Rationale for read-across: in the environment, lime substances rapidly dissociate or react with water. These reactions, together with the equivalent amount of hydroxyl ions set free when considering 100mg of the lime compound (hypothetic example), are illustrated below: Ca(OH)2 <-> Ca2+ + 2OH- 100 mg Ca(OH)2 or 1.35 mmol sets free 2.70 mmol OH Ca(OH)2 + 2Ca2SiO4 +9CaCO3 + 13H2O <-> 14Ca2+ + 2SiO2 + 9CO2 + 28OH- 100 mg “Reaction mass of limestone and dicalcium silicate” or 0.08 mmol sets free 2.24 mmol OH- has to be noted that CO32- is not expected to directly release two hydroxyl ions under most environmental conditions (depends on CO2 concentrations and pH) and this is therefore a worst case assumption. From these reactions it is clear that the effect of "Reaction mass of limestone and dicalcium silicate" will be caused either by calcium or hydroxyl ions. Since calcium is abundantly present in the environment and since the effect concentrations are within the same order of magnitude of its natural concentration, it can be assumed that the adverse effects are mainly caused by the pH increase caused by the hydroxyl ions. Furthermore, the above mentioned calculations show that the base equivalents are within a factor 2 for lime (chemical), hydraulic and calcium hydroxide. As such, it can be reasonably expected that the effect on pH of "Reaction mass of limestone and dicalcium silicate" is comparable to calcium hydroxide for a same application on a weight basis.
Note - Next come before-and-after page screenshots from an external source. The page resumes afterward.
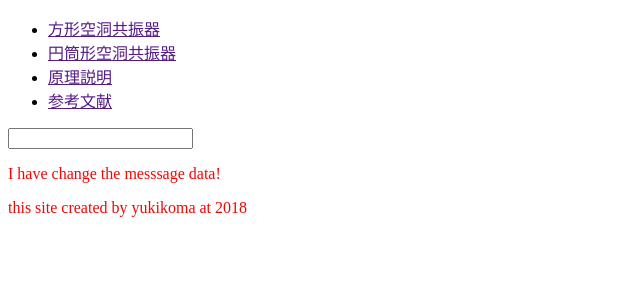
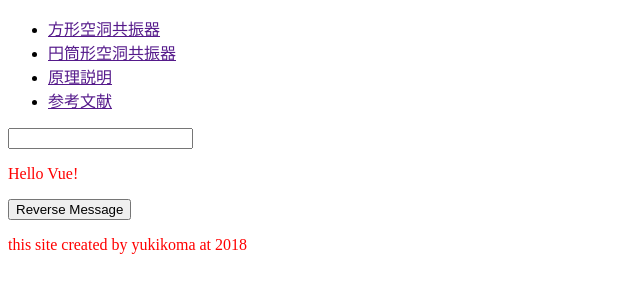
Before and after one commit to moenatu/JS_application, a plain HTML site: page cabity_calc/index.html in a window 1280 px wide. Shown: the whole page, without its empty margins (0-640 px from the left). Drawn offline with nearby package versions, Linux system fonts and the light colour scheme.

Commit message:
add: base strac

```diff
--- a/cabity_calc/cavity.js
+++ b/cabity_calc/cavity.js
@@ -3,12 +3,23 @@
 // };
 
 //test
+// var app = new Vue({
+//   el: '#app',
+//   data: {
+//     message: 'Hello Vue!'
+//   }
+// });
+// app.message = 'I have change the messsage data!';
+//end of test
+
 var app = new Vue({
   el: '#app',
-  data: {
+  data:{
     message: 'Hello Vue!'
+  },
+  methods:{
+    reverseMessage: function() {
+      this.message = this.message.split('').reverse().join('')
+    }
   }
 });
-app.message = 'I have change the messsage data!';
-
-//end of test
--- a/cabity_calc/index.html
+++ b/cabity_calc/index.html
@@ -24,11 +24,8 @@
       </form>
 
       <div id="app">
-        <p>{{ message }}</p>
-        <ol>
-            <todo-item></todo-item>
-            <todo-item></todo-item>
-        </ol>
+          <p>{{ message }}</p>
+          <button v-on:click="reverseMessage">Reverse Message</button>
       </div>
 
     </main>
```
Consequently, read-across from calcium hydroxide to "Reaction mass of limestone and dicalcium silicate" is justified.

Data source

Reference
Reference Type:
study report
Title:
Unnamed
Year:
2007
Report Date:
2007

Materials and methods

Test guideline
Qualifier:
according to
Guideline:
OECD Guideline 207 (Earthworm, Acute Toxicity Tests)
GLP compliance:
yes (incl. certificate)

Test material

Reference
Name:
Unnamed
Type:
Constituent
Details on test material:
IUPAC name: Calcium dihydroxide
Product type: precal 50S
Name active ingredient: Calcium dihydroxide
Batch No. 7025
Received: 2007-01-30
Purity active ingedient: 98.2 %
Expiry date: January 2009
Appearance: solid, white powder
Water solubility (20°C): 1.26 g/l
Stability: at least for 2 years when stored at recommended conditions
Storage conditions: room temperature, under dry conditions

Sampling and analysis

Analytical monitoring:
no

Test substrate

Vehicle:
no

Test organisms

Test organisms (species):
Eisenia fetida
Animal group:
annelids

Study design

Study type:
laboratory study
Substrate type:
artificial soil
Limit test:
no
Total exposure duration:
14 d

Results and discussion

Effect concentrationsopen allclose all
Duration:
14 d
Dose descriptor:
LC50
Effect conc.:
> 5 000 mg/kg soil dw
Nominal / measured:
nominal
Conc. based on:
act. ingr.
Remarks:
(Ca(OH)2)
Basis for effect:
mortality
Duration:
14 d
Dose descriptor:
NOEC
Effect conc.:
>= 5 000 mg/kg soil dw
Nominal / measured:
nominal
Conc. based on:
act. ingr.
Remarks:
(Ca(OH)2)
Basis for effect:
other: biomass

Applicant's summary and conclusion

Validity criteria fulfilled:
yes
Remarks:
(Adult mortality: ≤ 10% (being 0% after 14 days).)
Conclusions:
After 14 days of exposure to Calcium dihydroxide in artificial soil the LC50 for Eisenia fetida was estimated to be higher than 5000 mg Calcium dihydroxide/kg soil d.w. The NOEC was determined to be 5000 mg Calcium dihydroxide/kg soil d.w.